◆ **Try it**: Write all entries out exactly, images excluded.
□ □ □ □
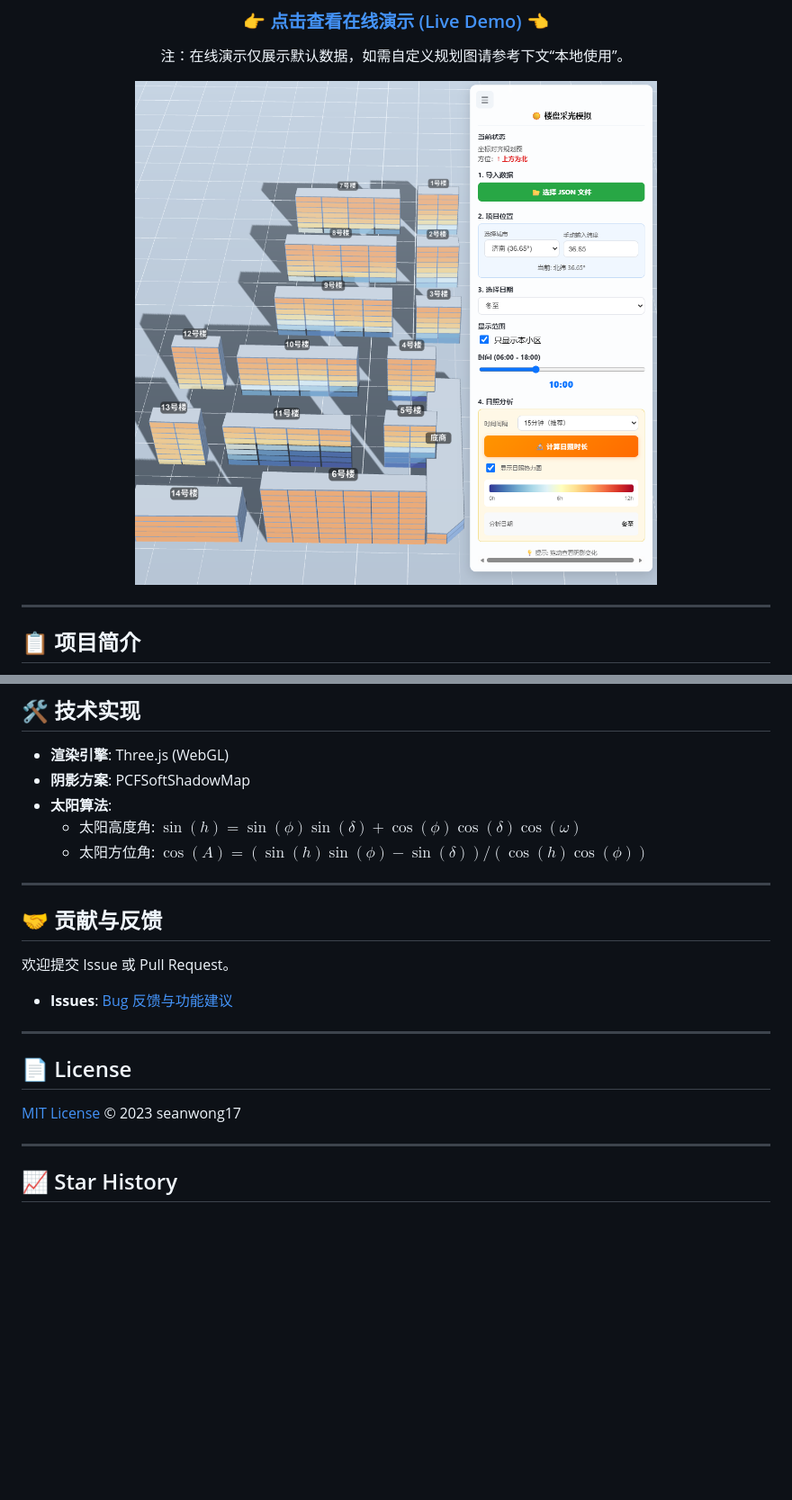
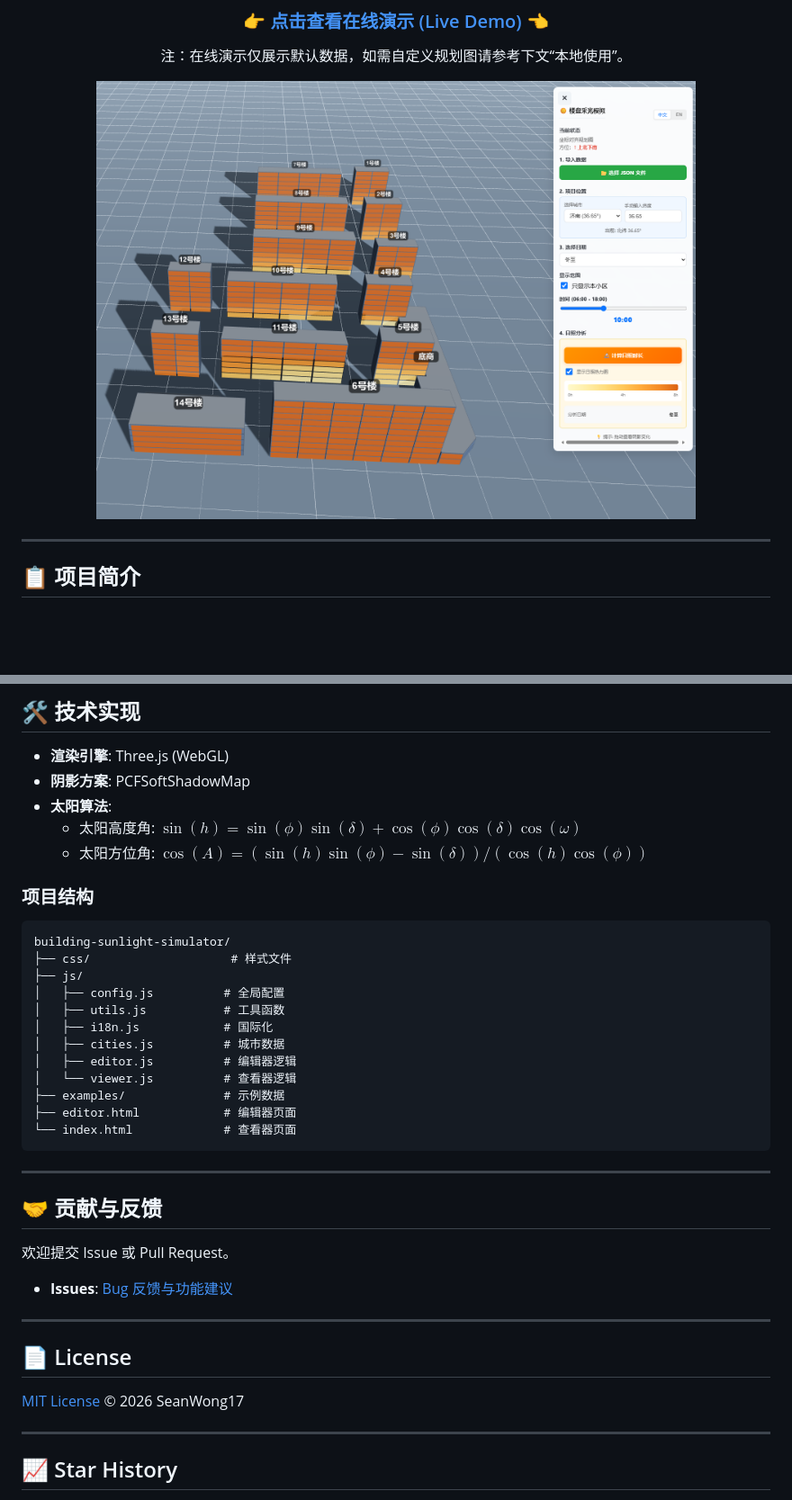
Before and after one commit to SeanWong17/building-sunlight-simulator, a Markdown page: README.md, 2 parts joined by grey strips. Shown at 90% size. Drawn GitHub-style; pictures changed too: examples/vis.png; blank space fills up the shorter version.

````diff
--- a/README.md
+++ b/README.md
@@ -162,6 +166,23 @@ git clone [https://github.com/seanwong17/building-sunlight-simulator.git](https:
     * 太阳高度角: $\sin(h) = \sin(\phi)\sin(\delta) + \cos(\phi)\cos(\delta)\cos(\omega)$
     * 太阳方位角: $\cos(A) = (\sin(h)\sin(\phi) - \sin(\delta)) / (\cos(h)\cos(\phi))$
 
+### 项目结构
+
+```
+building-sunlight-simulator/
+├── css/                    # 样式文件
+├── js/
+│   ├── config.js          # 全局配置
+│   ├── utils.js           # 工具函数
+│   ├── i18n.js            # 国际化
+│   ├── cities.js          # 城市数据
+│   ├── editor.js          # 编辑器逻辑
+│   └── viewer.js          # 查看器逻辑
+├── examples/              # 示例数据
+├── editor.html            # 编辑器页面
+└── index.html             # 查看器页面
+```
+
 ---
 
 ## 🤝 贡献与反馈
@@ -174,7 +195,7 @@ git clone [https://github.com/seanwong17/building-sunlight-simulator.git](https:
 
 ## 📄 License
 
-[MIT License](LICENSE) © 2023 seanwong17
+[MIT License](LICENSE) © 2026 SeanWong17
 
 ---
 
````
Also changed, not shown: other parts of README.md (+12 -8 lines), README_en.md (+30 -9 lines), 10 other files.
□ □ □ □
◆ **Task output**:
Before and after one commit to SeanWong17/building-sunlight-simulator, a Markdown page: README.md, 2 parts joined by grey strips. Shown at 90% size. Drawn GitHub-style; pictures changed too: examples/vis.png; blank space fills up the shorter version.

````diff
--- a/README.md
+++ b/README.md
@@ -162,6 +166,23 @@ git clone [https://github.com/seanwong17/building-sunlight-simulator.git](https:
     * 太阳高度角: $\sin(h) = \sin(\phi)\sin(\delta) + \cos(\phi)\cos(\delta)\cos(\omega)$
     * 太阳方位角: $\cos(A) = (\sin(h)\sin(\phi) - \sin(\delta)) / (\cos(h)\cos(\phi))$
 
+### 项目结构
+
+```
+building-sunlight-simulator/
+├── css/                    # 样式文件
+├── js/
+│   ├── config.js          # 全局配置
+│   ├── utils.js           # 工具函数
+│   ├── i18n.js            # 国际化
+│   ├── cities.js          # 城市数据
+│   ├── editor.js          # 编辑器逻辑
+│   └── viewer.js          # 查看器逻辑
+├── examples/              # 示例数据
+├── editor.html            # 编辑器页面
+└── index.html             # 查看器页面
+```
+
 ---
 
 ## 🤝 贡献与反馈
@@ -174,7 +195,7 @@ git clone [https://github.com/seanwong17/building-sunlight-simulator.git](https:
 
 ## 📄 License
 
-[MIT License](LICENSE) © 2023 seanwong17
+[MIT License](LICENSE) © 2026 SeanWong17
 
 ---
 
````
Also changed, not shown: other parts of README.md (+12 -8 lines), README_en.md (+30 -9 lines), 10 other files.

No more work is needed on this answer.